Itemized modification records
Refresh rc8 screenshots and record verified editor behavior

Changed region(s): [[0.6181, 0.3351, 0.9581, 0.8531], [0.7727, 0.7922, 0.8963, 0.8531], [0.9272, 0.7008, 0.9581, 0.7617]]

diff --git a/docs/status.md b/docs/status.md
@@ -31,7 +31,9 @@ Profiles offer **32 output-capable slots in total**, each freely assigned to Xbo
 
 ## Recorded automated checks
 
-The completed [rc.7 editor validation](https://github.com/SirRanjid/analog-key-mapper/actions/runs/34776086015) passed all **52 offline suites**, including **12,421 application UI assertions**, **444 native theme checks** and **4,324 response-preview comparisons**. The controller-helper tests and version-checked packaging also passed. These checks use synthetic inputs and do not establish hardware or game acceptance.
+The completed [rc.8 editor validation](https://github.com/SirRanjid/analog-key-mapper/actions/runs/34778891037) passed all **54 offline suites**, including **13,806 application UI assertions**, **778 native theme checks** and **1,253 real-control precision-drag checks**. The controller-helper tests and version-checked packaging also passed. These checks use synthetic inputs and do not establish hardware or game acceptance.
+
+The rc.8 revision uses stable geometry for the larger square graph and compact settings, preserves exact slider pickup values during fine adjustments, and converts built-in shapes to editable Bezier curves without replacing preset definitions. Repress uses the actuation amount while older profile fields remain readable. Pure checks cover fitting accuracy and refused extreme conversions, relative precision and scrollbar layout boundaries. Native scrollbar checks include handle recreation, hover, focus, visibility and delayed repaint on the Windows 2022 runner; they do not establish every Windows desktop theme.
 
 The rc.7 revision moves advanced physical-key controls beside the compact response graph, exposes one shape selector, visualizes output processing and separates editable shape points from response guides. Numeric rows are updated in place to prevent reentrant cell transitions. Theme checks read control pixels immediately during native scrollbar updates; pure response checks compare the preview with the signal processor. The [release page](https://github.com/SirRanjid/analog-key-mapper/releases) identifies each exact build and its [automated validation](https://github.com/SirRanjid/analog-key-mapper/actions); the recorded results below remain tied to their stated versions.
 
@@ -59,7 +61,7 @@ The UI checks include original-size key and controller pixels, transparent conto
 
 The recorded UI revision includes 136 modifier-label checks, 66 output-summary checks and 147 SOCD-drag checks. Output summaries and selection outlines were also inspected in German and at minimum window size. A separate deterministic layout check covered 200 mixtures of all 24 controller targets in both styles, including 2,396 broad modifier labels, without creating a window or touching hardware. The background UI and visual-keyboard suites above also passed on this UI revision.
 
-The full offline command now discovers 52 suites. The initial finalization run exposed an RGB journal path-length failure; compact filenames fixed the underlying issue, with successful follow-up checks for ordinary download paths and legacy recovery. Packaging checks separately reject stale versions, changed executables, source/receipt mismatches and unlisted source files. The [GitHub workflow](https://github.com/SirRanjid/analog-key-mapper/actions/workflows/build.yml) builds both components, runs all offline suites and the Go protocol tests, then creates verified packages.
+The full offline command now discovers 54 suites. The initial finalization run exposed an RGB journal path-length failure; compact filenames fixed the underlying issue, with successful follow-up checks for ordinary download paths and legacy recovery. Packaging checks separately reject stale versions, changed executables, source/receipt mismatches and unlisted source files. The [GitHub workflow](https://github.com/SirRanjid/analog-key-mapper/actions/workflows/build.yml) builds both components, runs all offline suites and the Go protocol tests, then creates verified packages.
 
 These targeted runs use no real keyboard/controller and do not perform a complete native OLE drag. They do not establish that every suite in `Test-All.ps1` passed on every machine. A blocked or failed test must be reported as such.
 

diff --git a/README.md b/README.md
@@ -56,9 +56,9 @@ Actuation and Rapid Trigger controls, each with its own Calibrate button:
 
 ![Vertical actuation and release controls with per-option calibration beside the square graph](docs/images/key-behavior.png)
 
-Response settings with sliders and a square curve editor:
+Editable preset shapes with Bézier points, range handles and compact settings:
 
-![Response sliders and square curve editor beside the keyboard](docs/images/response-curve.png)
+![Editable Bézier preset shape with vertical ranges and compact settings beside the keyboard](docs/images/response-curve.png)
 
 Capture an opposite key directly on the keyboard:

ASSIGNMENT =
Output exactly the line containing "settings beside the keyboard](docs/images/response-curve.png)" together with every line after it, ending at the final line of the entries.

TASK ANSWER =
+![Editable Bézier preset shape with vertical ranges and compact settings beside the keyboard](docs/images/response-curve.png)
 
 Capture an opposite key directly on the keyboard:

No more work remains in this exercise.